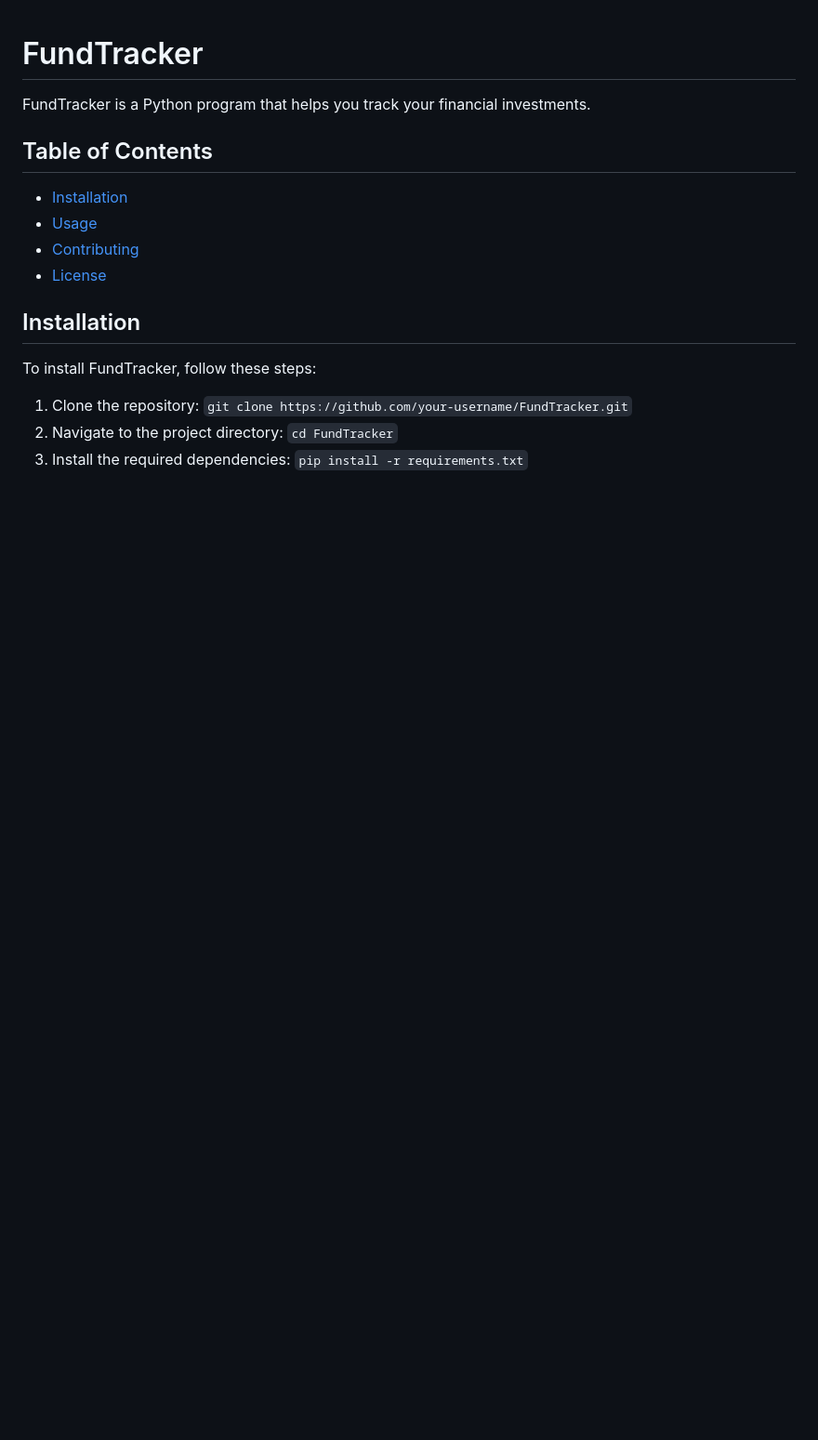
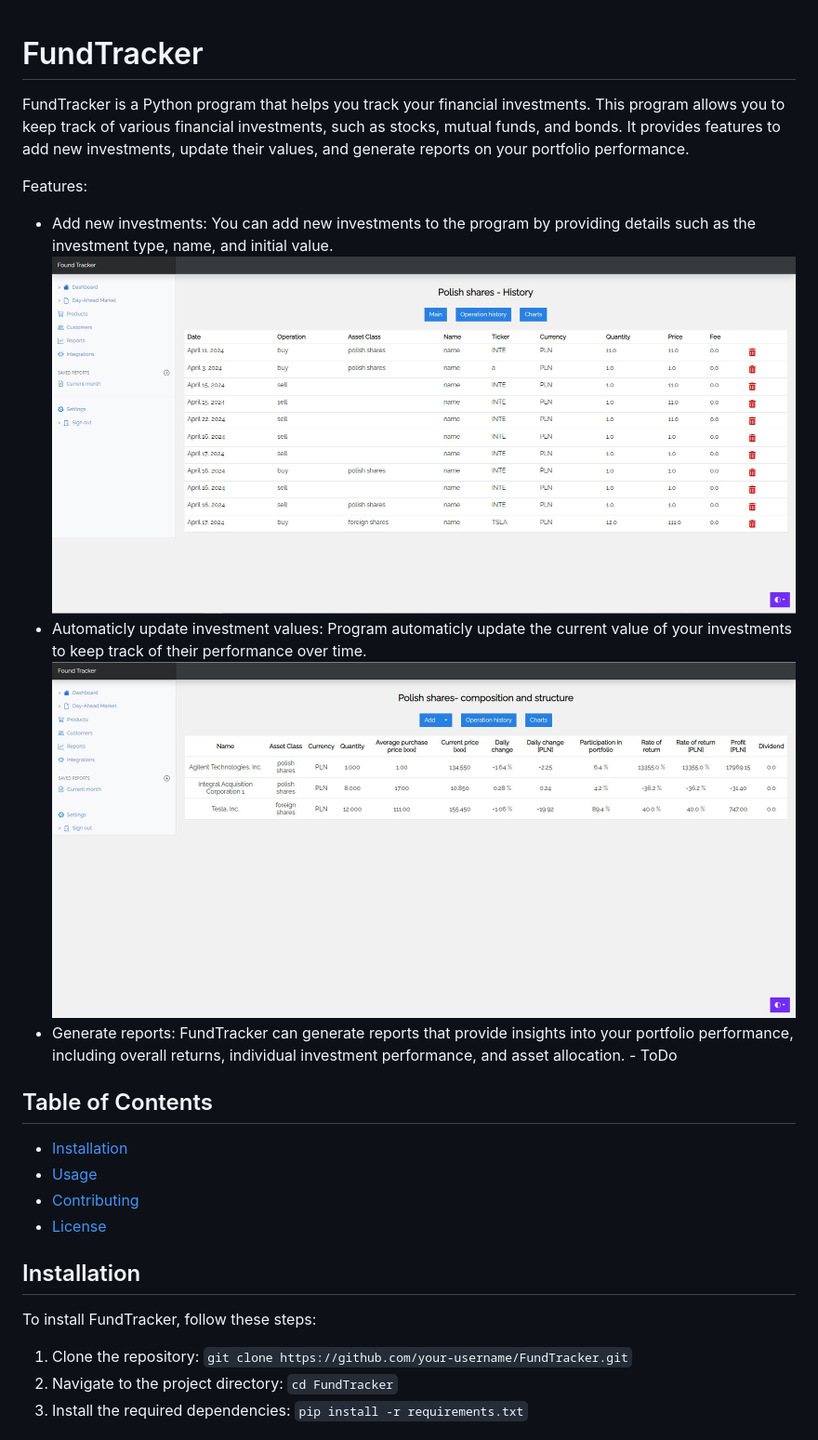
Before and after one commit to LukaszPiasecki13/FundTracker, a Markdown page: README.md, the part around the change. Shown: that part at 93% size. GitHub-like rendering; pictures changed too: pict/history_view.JPG (added), pict/portfolio_view.JPG (added); blank space fills up the shorter version.

Commit message:
added picture to README.md

```diff
--- a/README.md
+++ b/README.md
@@ -1,6 +1,18 @@
 # FundTracker
 
-FundTracker is a Python program that helps you track your financial investments.
+
+FundTracker is a Python program that helps you track your financial investments. This program allows you to keep track of various financial investments, such as stocks, mutual funds, and bonds. It provides features to add new investments, update their values, and generate reports on your portfolio performance.
+
+Features:
+- Add new investments: You can add new investments to the program by providing details such as the investment type, name, and initial value.![alt text](pict/history_view.JPG)
+- Automaticly update investment values: Program automaticly update the current value of your investments to keep track of their performance over time.
+![alt text](pict/portfolio_view.JPG)
+- Generate reports: FundTracker can generate reports that provide insights into your portfolio performance, including overall returns, individual investment performance, and asset allocation. - ToDo
+
+
+
+
+
 
 ## Table of Contents
 
```
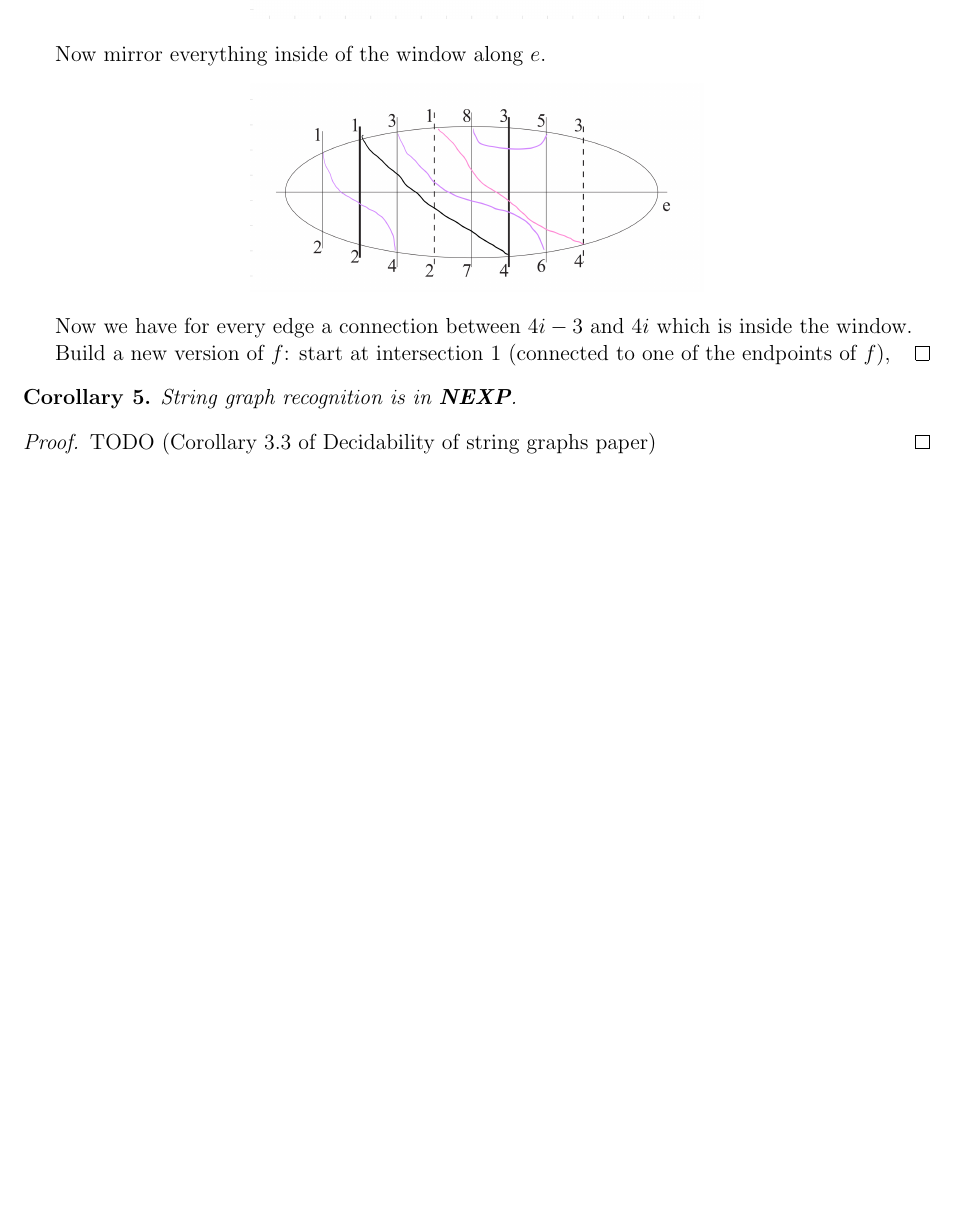
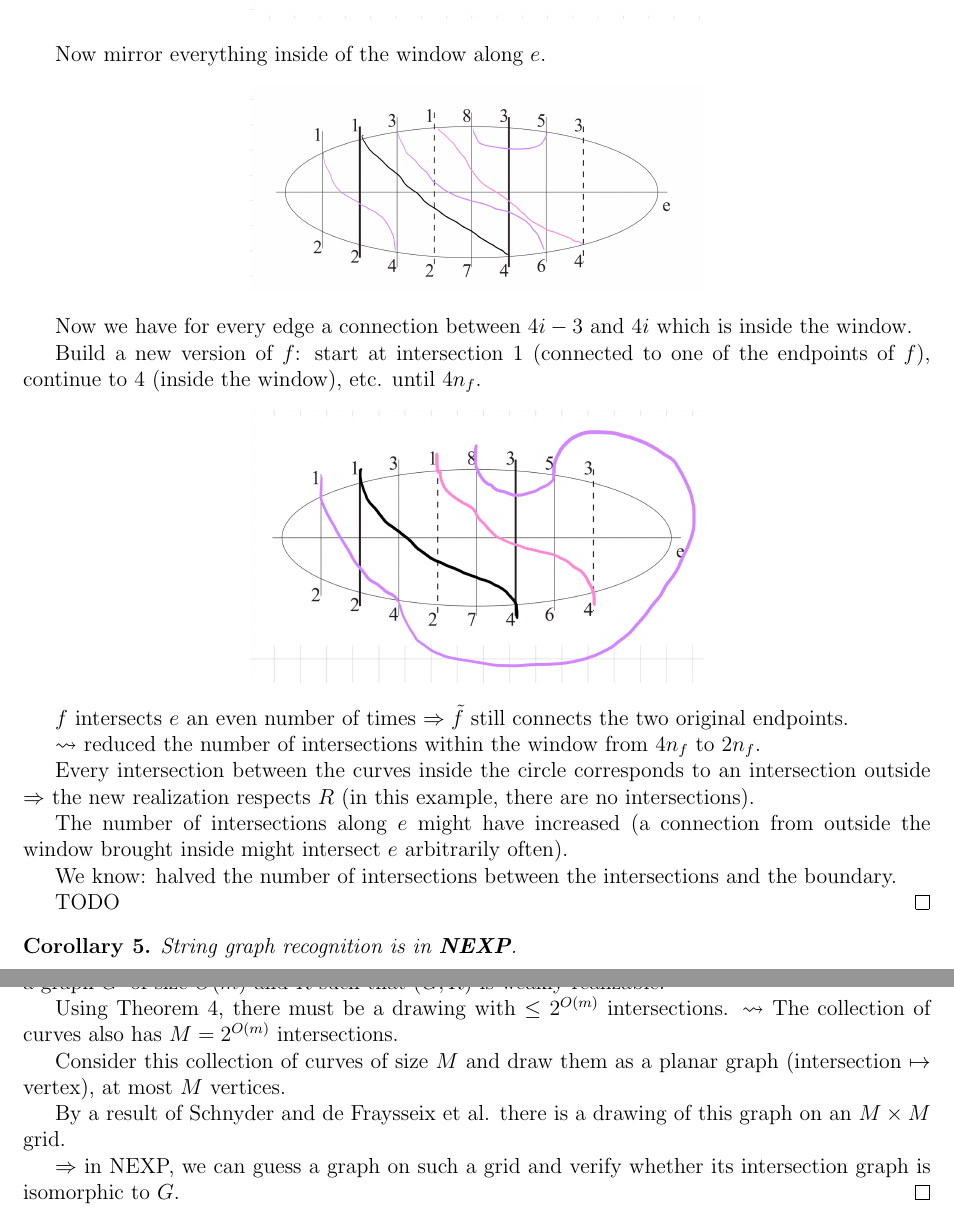
Before and after one commit to pavelzw/string-graphs, a LaTeX document (notes.tex): part of page 4 of 4 before the commit and two parts of pages 4 and 5 of 5 after it, the two joined at a grey line, cut so that both start at the same text, the shorter picture padded with empty space. Compiled offline with pdfLaTeX.

Commit message:
Finish first paper stuff

```diff
--- a/notes.tex
+++ b/notes.tex
@@ -160,6 +160,23 @@ Now mirror everything inside of the window along \(e\).
 Now we have for every edge a connection between \(4i-3\) and \(4i\) which is inside the window.
 
 Build a new version of \(f\): start at intersection \(1\) (connected to one of the endpoints of \(f\)),
+continue to \(4\) (inside the window), etc. until \(4 n_f\).
+
+\image{images/figure-9.jpeg}
+
+\(f\) intersects \(e\) an even number of times \(\Rightarrow \tilde{f}\) still connects the two original endpoints.
+
+\(\leadsto\) reduced the number of intersections within the window from \(4 n_f\)
+to \(2 n_f\).
+
+Every intersection between the curves inside the circle corresponds to an intersection
+outside \(\Rightarrow\) the new realization respects \(R\) (in this example, there are no intersections).
+
+The number of intersections along \(e\) might have increased (a connection from outside the window brought inside might intersect \(e\) arbitrarily often).
+
+We know: halved the number of intersections between the intersections and the boundary.
+
+TODO
 \end{proof}
 
 \begin{corollary}
@@ -167,4 +184,3 @@ Build a new version of \(f\): start at intersection \(1\) (connected to one of t
 \end{corollary}
 
 \begin{proof}
-TODO (Corollary 3.3 of Decidability of string graphs paper)
@@ -171,3 +191,12 @@ TODO (Corollary 3.3 of Decidability of string graphs paper)
+Using Theorem \ref{thm:weak-realizability-bound}, there must be a drawing with \(\leq 2^{O(m)}\) intersections.
+\(\leadsto\) The collection of curves also has \(M = 2^{O(m)}\) intersections.
+
+Consider this collection of curves of size \(M\) and draw them as a planar graph (intersection \(\mapsto\) vertex),
+at most \(M\) vertices.
+
+By a result of Schnyder and de Fraysseix et al. there is a drawing of this graph on an \(M \times M\) grid.
+
+\(\Rightarrow\) in NEXP, we can guess a graph on such a grid and verify whether its intersection graph is isomorphic to \(G\).
 \end{proof}
 
 \end{document}
```
Also changed, not shown: presentation.tex (+1 -1 lines), images/figure-9.jpeg (added), notes.tex (6 more changed lines).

TASK ITEM - Write the material out again exactly. Skip each picture.

REPLY -
Before and after one commit to LukaszPiasecki13/FundTracker, a Markdown page: README.md, the part around the change. Shown: that part at 93% size. GitHub-like rendering; pictures changed too: pict/history_view.JPG (added), pict/portfolio_view.JPG (added); blank space fills up the shorter version.

Commit message:
added picture to README.md

```diff
--- a/README.md
+++ b/README.md
@@ -1,6 +1,18 @@
 # FundTracker
 
-FundTracker is a Python program that helps you track your financial investments.
+
+FundTracker is a Python program that helps you track your financial investments. This program allows you to keep track of various financial investments, such as stocks, mutual funds, and bonds. It provides features to add new investments, update their values, and generate reports on your portfolio performance.
+
+Features:
+- Add new investments: You can add new investments to the program by providing details such as the investment type, name, and initial value.![alt text](pict/history_view.JPG)
+- Automaticly update investment values: Program automaticly update the current value of your investments to keep track of their performance over time.
+![alt text](pict/portfolio_view.JPG)
+- Generate reports: FundTracker can generate reports that provide insights into your portfolio performance, including overall returns, individual investment performance, and asset allocation. - ToDo
+
+
+
+
+
 
 ## Table of Contents
 
```
Before and after one commit to pavelzw/string-graphs, a LaTeX document (notes.tex): part of page 4 of 4 before the commit and two parts of pages 4 and 5 of 5 after it, the two joined at a grey line, cut so that both start at the same text, the shorter picture padded with empty space. Compiled offline with pdfLaTeX.

Commit message:
Finish first paper stuff

```diff
--- a/notes.tex
+++ b/notes.tex
@@ -160,6 +160,23 @@ Now mirror everything inside of the window along \(e\).
 Now we have for every edge a connection between \(4i-3\) and \(4i\) which is inside the window.
 
 Build a new version of \(f\): start at intersection \(1\) (connected to one of the endpoints of \(f\)),
+continue to \(4\) (inside the window), etc. until \(4 n_f\).
+
+\image{images/figure-9.jpeg}
+
+\(f\) intersects \(e\) an even number of times \(\Rightarrow \tilde{f}\) still connects the two original endpoints.
+
+\(\leadsto\) reduced the number of intersections within the window from \(4 n_f\)
+to \(2 n_f\).
+
+Every intersection between the curves inside the circle corresponds to an intersection
+outside \(\Rightarrow\) the new realization respects \(R\) (in this example, there are no intersections).
+
+The number of intersections along \(e\) might have increased (a connection from outside the window brought inside might intersect \(e\) arbitrarily often).
+
+We know: halved the number of intersections between the intersections and the boundary.
+
+TODO
 \end{proof}
 
 \begin{corollary}
@@ -167,4 +184,3 @@ Build a new version of \(f\): start at intersection \(1\) (connected to one of t
 \end{corollary}
 
 \begin{proof}
-TODO (Corollary 3.3 of Decidability of string graphs paper)
@@ -171,3 +191,12 @@ TODO (Corollary 3.3 of Decidability of string graphs paper)
+Using Theorem \ref{thm:weak-realizability-bound}, there must be a drawing with \(\leq 2^{O(m)}\) intersections.
+\(\leadsto\) The collection of curves also has \(M = 2^{O(m)}\) intersections.
+
+Consider this collection of curves of size \(M\) and draw them as a planar graph (intersection \(\mapsto\) vertex),
+at most \(M\) vertices.
+
+By a result of Schnyder and de Fraysseix et al. there is a drawing of this graph on an \(M \times M\) grid.
+
+\(\Rightarrow\) in NEXP, we can guess a graph on such a grid and verify whether its intersection graph is isomorphic to \(G\).
 \end{proof}
 
 \end{document}
```
Also changed, not shown: presentation.tex (+1 -1 lines), images/figure-9.jpeg (added), notes.tex (6 more changed lines).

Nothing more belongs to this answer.